New international Standards for project management
New international Standards for project management, market research, records, anti-bribery, and eco-efficiency, plus local case studies on the benefits of Standards to businesses
First global Standard on project management – ISO 21500
ISO has recently produced the first global Standard on project management, ISO 21500:2012 Guidance on project management. ISO 21500 is a basic guide, aimed at the informed reader without an in-depth knowledge of project management. ISO 21500 can be applied internationally, across a wide range of industries and project types. Read more.
ISO 20252:2012 Market, opinion, and social research – Vocabulary and service requirements specifies the internationally recognised terms, definitions, and service expectations for market, opinion, and social research. ISO 20252 sets a common level of quality for market research globally.
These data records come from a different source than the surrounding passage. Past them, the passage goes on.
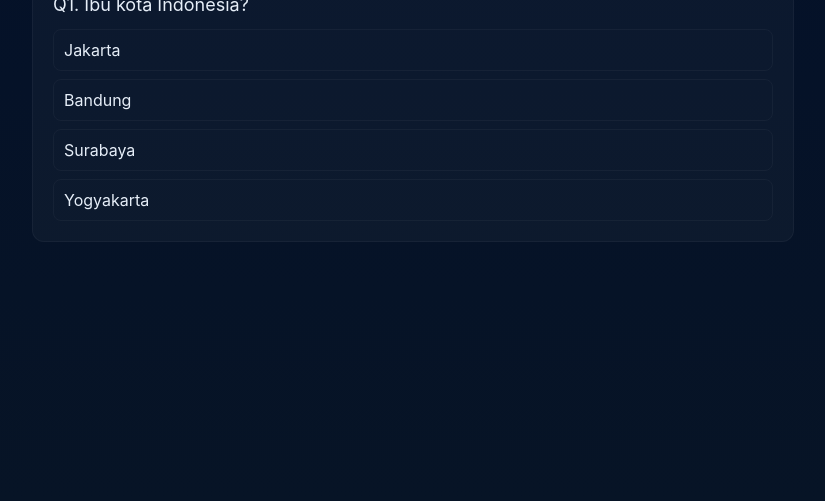
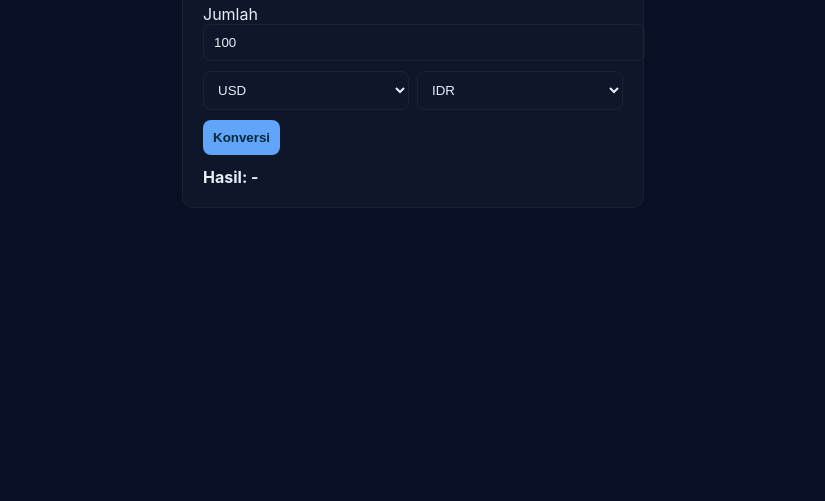
Before and after one commit to eula-ice/Tugas_test, a plain HTML site: page index.html in a window 1280 px wide. Shown: the part 339-840 px from the top of the page, without its empty margins (227-1052 px from the left). After the commit the page ends 800 px from the top, so only its background shows below. Drawn offline with Linux system fonts and the light colour scheme.

Commit message:
Tugas
To Do List, Quiz, Converter Mata Uang

```diff
--- a/index.html
+++ b/index.html
@@ -2,74 +2,57 @@
 <html lang="id">
 <head>
 <meta charset="utf-8"/><meta name="viewport" content="width=device-width,initial-scale=1"/>
-<title>Kuis Pengetahuan Umum</title>
+<title>Konverter Mata Uang</title>
 <style>
-  :root{--bg:#071029;--card:#0b1220;--accent:#60a5fa;--muted:#9aa7bf}
-  body{margin:0;font-family:Inter,Arial;background:linear-gradient(180deg,#03102a,#071426);color:#e6eef8;display:flex;align-items:center;justify-content:center;min-height:100vh;padding:20px}
-  .card{width:100%;max-width:720px;background:rgba(255,255,255,0.03);padding:20px;border-radius:12px;border:1px solid rgba(255,255,255,0.04)}
-  h1{margin:0 0 10px}
-  .question{font-size:18px;margin:14px 0}
-  .options{display:grid;gap:8px}
-  .option{padding:10px;border-radius:8px;border:1px solid rgba(255,255,255,0.04);background:transparent;cursor:pointer}
-  .option.selected{outline:2px solid var(--accent);background:rgba(96,165,250,0.08)}
-  .controls{display:flex;justify-content:space-between;margin-top:12px}
-  .score{font-weight:700}
+  body{font-family:Inter,Arial;background:#071024;color:#e6eef8;display:flex;align-items:center;justify-content:center;height:100vh;margin:0}
+  .card{background:rgba(255,255,255,0.03);padding:20px;border-radius:12px;border:1px solid rgba(255,255,255,0.04);width:100%;max-width:420px}
+  input,select{width:100%;padding:10px;border-radius:8px;border:1px solid rgba(255,255,255,0.05);background:transparent;color:inherit;margin-bottom:10px}
+  .result{margin-top:12px;font-weight:700}
+  .row{display:flex;gap:8px}
+  .row > *{flex:1}
+  button{padding:10px;border-radius:8px;border:0;background:#60a5fa;color:#04283a;font-weight:700;cursor:pointer}
 </style>
 </head>
 <body>
   <div class="card">
-    <h1>Kuis Pengetahuan Umum</h1>
-    <div id="container"></div>
+    <h2>Konverter Mata Uang</h2>
+    <label>Jumlah</label>
+    <input type="number" id="amount" value="100"/>
+    <div class="row">
+      <select id="from">
+        <option value="USD">USD</option>
+        <option value="IDR">IDR</option>
+        <option value="EUR">EUR</option>
+        <option value="JPY">JPY</option>
+      </select>
+      <select id="to">
+        <option value="IDR">IDR</option>
+        <option value="USD">USD</option>
+        <option value="EUR">EUR</option>
+        <option value="JPY">JPY</option>
+      </select>
+    </div>
+    <button id="convert">Konversi</button>
+    <div class="result" id="out">Hasil: -</div>
   </div>
 
 <script>
 (() => {
-  // Pertanyaan: minimal 5
-  const questions = [
-    {q:"Ibu kota Indonesia?", options:["Jakarta","Bandung","Surabaya","Yogyakarta"], a:0},
-    {q:"Planet terdekat ke Matahari?", options:["Venus","Merkurius","Bumi","Mars"], a:1},
-    {q:"Satuan panjang SI adalah?", options:["Meter","Liter","Gram","Watt"], a:0},
-    {q:"Bahasa pemrograman web di sisi klien?", options:["Python","JavaScript","C#","Java"], a:1},
-    {q:"Hewan mamalia dari pilihan?", options:["Ayam","Ikan","Sapi","Katak"], a:2}
-  ];
-
-  let idx=0;
-  let score=0;
-  const container = document.getElementById('container');
-
-  function render(){
-    container.innerHTML = '';
-    if(idx >= questions.length){
-      const el = document.createElement('div');
-      el.innerHTML = `<p class="score">Skor akhir: ${score} / ${questions.length}</p>
-      <p><button id="restart">Ulangi Kuis</button></p>`;
-      container.appendChild(el);
-      document.getElementById('restart').addEventListener('click', ()=>{ idx=0; score=0; render(); });
-      return;
-    }
-    const cur = questions[idx];
-    const qEl = document.createElement('div');
-    qEl.innerHTML = `<div class="question">Q${idx+1}. ${cur.q}</div>`;
-    const opts = document.createElement('div'); opts.className='options';
-    cur.options.forEach((op,i)=>{
-      const b = document.createElement('div'); b.className='option'; b.textContent = op;
-      b.addEventListener('click', ()=>{
-        // check answer
-        if(i===cur.a){ score++; b.style.borderColor='lime'; b.style.background='rgba(0,255,0,0.08)'; }
-        else { b.style.borderColor='tomato'; b.style.background='rgba(255,99,71,0.06)'; }
-        // disable all options
-        opts.querySelectorAll('.option').forEach(o=>o.style.pointerEvents='none');
-        // show next button
-        setTimeout(()=>{ idx++; render(); }, 900);
-      });
-      opts.appendChild(b);
-    });
-    qEl.appendChild(opts);
-    container.appendChild(qEl);
-    container.appendChild(document.createElement('div'));
-  }
-
-  render();
+  // hardcoded rates relative to 1 USD
+  const ratesUSD = { USD:1, IDR:15500, EUR:0.92, JPY:150 };
+  const amountEl = document.getElementById('amount');
+  const fromEl = document.getElementById('from');
+  const toEl = document.getElementById('to');
+  const out = document.getElementById('out');
+  document.getElementById('convert').addEventListener('click', ()=>{
+    const a = parseFloat(amountEl.value) || 0;
+    const from = fromEl.value;
+    const to = toEl.value;
+    // convert: amount -> USD -> target
+    const amountInUSD = a / ratesUSD[from];
+    const result = amountInUSD * ratesUSD[to];
+    out.textContent = `Hasil: ${result.toLocaleString(undefined, {minimumFractionDigits:2, maximumFractionDigits:2})} ${to}`;
+  });
 })();
 </script>
 </body>
```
The Standard helps organisations that carry out, commission, or buy market research to demonstrate best practice and ensure consistent regional and global measurement. Read more.
Order ISO 20252:2012 from www.standards.co.nz or call 0800 782 632
during business hours.
New management system for records Standards
AS/NZS ISO 30300:2012 Management systems for recordkeeping – Fundamentals and vocabulary and AS/NZS 30301:2012 Management systems for recordkeeping – Requirements are among the most used ISO standards globally, due to their broad application to organisations of all types and sizes. AS/NZS ISO 30300 defines terms and definitions applicable to the Standards on management systems for records (MSR). AS/NZS ISO 30301 specifies requirements to be met by an MSR to support an organisation to achieve its mandate, mission, strategy, and goals. It addresses the development and implementation of a records policy and objectives and gives information on measuring and monitoring performance.
New anti-bribery management system Standard – BS 10500
The UK Bribery Act 2010, which came into force in July 2011, introduced a new offence of ‘failure of a commercial organisation to prevent bribery’ – leading to a surge in interest in Standards that can act as a defense for companies at risk. In response to the new legislation, BS 10500:2011 Specification for an anti-bribery management system (ABMS) will help companies to verify both internally and to external stakeholders that they have robust anti-bribery practices in place. Read more.
Less waste, more results – new ISO Standard for eco-efficiency assessment
Given today’s economic turmoil, ongoing environmental challenges, and pressure to contribute to a more sustainable planet, a new ISO Standard ISO 14045:2012 for applying eco-efficiency assessment to product systems has a huge worldwide potential. Bengt Steen, leader of the team of international experts who developed ISO 14045 Environmental management – Eco-efficiency assessment of product systems – Principles, requirements, and guidelines, says, ‘Eco-efficiency is presently measured in a number of ways. ISO 14045, however, harmonises the assessment of eco-efficiency and makes it more transparent, giving increased credibility to assessments that sometimes are regarded as ‘green-washing’. Read more.
Case studies on the benefits of Standards to businesses
talked to a range of New Zealand businesses about the
benefits of Standards and the contribution they make to
companies’ success. These case studies are available on
our website and we will add more over
About Standards New Zealand
Standards New Zealand is the operating arm of the Standards Council, and part of New Zealand’s standards and conformance infrastructure. Standards New Zealand is an autonomous Crown entity responsible for managing the development and distribution of Standards across a range of sectors nationally.
Standards New Zealand is a self-funded, not-for-profit organisation, relying on revenue primarily from contracts with sponsors to develop Standards, and from sales of Standards publications. Our independence helps us facilitate a cross section of stakeholders’ contributions to the development of Standards, and ensure that each Standard meets the needs of end users.
Stay in touch
question is not what you gain from standardisation, it’s
what you lose without it.
Standards New Zealand – Setting the Standard for 80 years (1932 – 2012)